There is a strong sense of a cultural backdrop and narrative when one views your architecture. In essence there is also an innate sense of time and journey when one looks at the spaces in your designs. Do you think it’s significant to vocalize the concept of narrative and the original idea of inspiration in the space in order to make it memorable and significant to the viewer? Architecture is a narrative. It should open up the imagination of individuals by establishing a durable dialogue, in the same way it happens with a novel, music or cinema. Actually, architecture is more rich as it includes symbolism and subtexts and architecture survives the time only if it succeeds in inhabiting the imagination of people.
Good architecture reflects purpose; style; a sense of time and emotion. What type of architecture do you strive to create? Style, sense of time and emotion are aspects of the same singularity. My idea of style is a consequence of the sense of time; and sense of time expresses the idea of the permanence of life across the ages. What matters to me is why elegance of architecture is able to survive beyond the ages.

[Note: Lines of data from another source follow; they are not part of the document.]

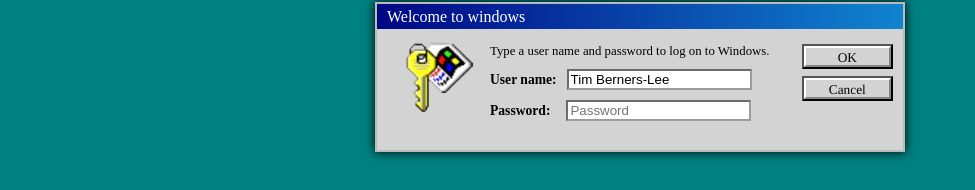
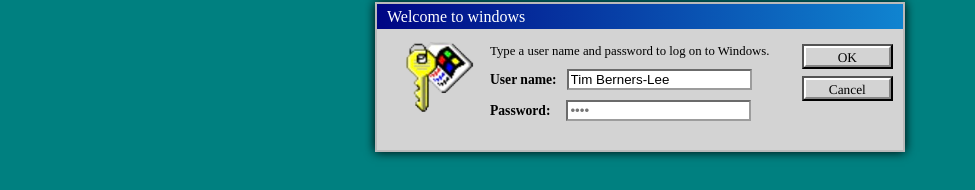
Before and after one commit to drissbenadjal/os-escape, a React (Vite) app: page / in a window 1280 px wide. Shown: the part 323-513 px from the top of the page, without its empty margins (0-975 px from the left). Built offline with nearby package versions, Linux system fonts and the light colour scheme; no server answers.

Commit message:
fix: change tim chat and password placeholder

```diff
--- a/src/Desktop.jsx
+++ b/src/Desktop.jsx
@@ -147,7 +147,7 @@
         </li>
         <li onDoubleClick={(e) => openWindow(e, 1)}>
           <img src="./assets/images/terminal.png" alt="" draggable="false" />
-          <span>Tim Chat</span>
+          <span>Need help ?</span>
         </li>
         <li onDoubleClick={(e) => openWindow(e, 4)}>
           <img src="./assets/images/note.png" alt="" draggable="false" />
@@ -204,7 +204,7 @@
               />
               <span>
                 {index === 0 && 'The project'}
-                {index === 1 && 'Tim Chat'}
+                {index === 1 && 'Need help ?'}
                 {index === 2 && 'Web'}
                 {index === 4 && 'Bloc-note'}
               </span>
--- a/src/Login.jsx
+++ b/src/Login.jsx
@@ -115,7 +115,7 @@
                 </label>
                 <input
                   type="password"
-                  placeholder="Password"
+                  placeholder="••••"
                   id="password"
                   autoComplete="off"
                   // defaultValue={`************`}
```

Your work is quite distinctive, garnering success along with international acclaim and expansion. What do you make of it all and how do you envision the future of your company? If architecture is poetry then the lifestyle of an architect conditions the work he makes. I do not own an office. I am used to designing alone in beautiful places. I do not want to alter my freedom for a bourgeois status. The financial achievements of the company are irrelevant to me.
What do you think there is too much of or too little of? Architecture is a balance of parts. I do not see a place as having too little or too much.
What is your life mantra that you live by? When I am in doubt about something I often ask myself: ‘Would a countryman do it?’.
Thanks to Cristoforo Anile
Antonino Cardillo, ‘Antonino Cardillo’, Odda, no. 11, ed. Zurain Imam, New York, Sept. 2016, pp. 426‑427.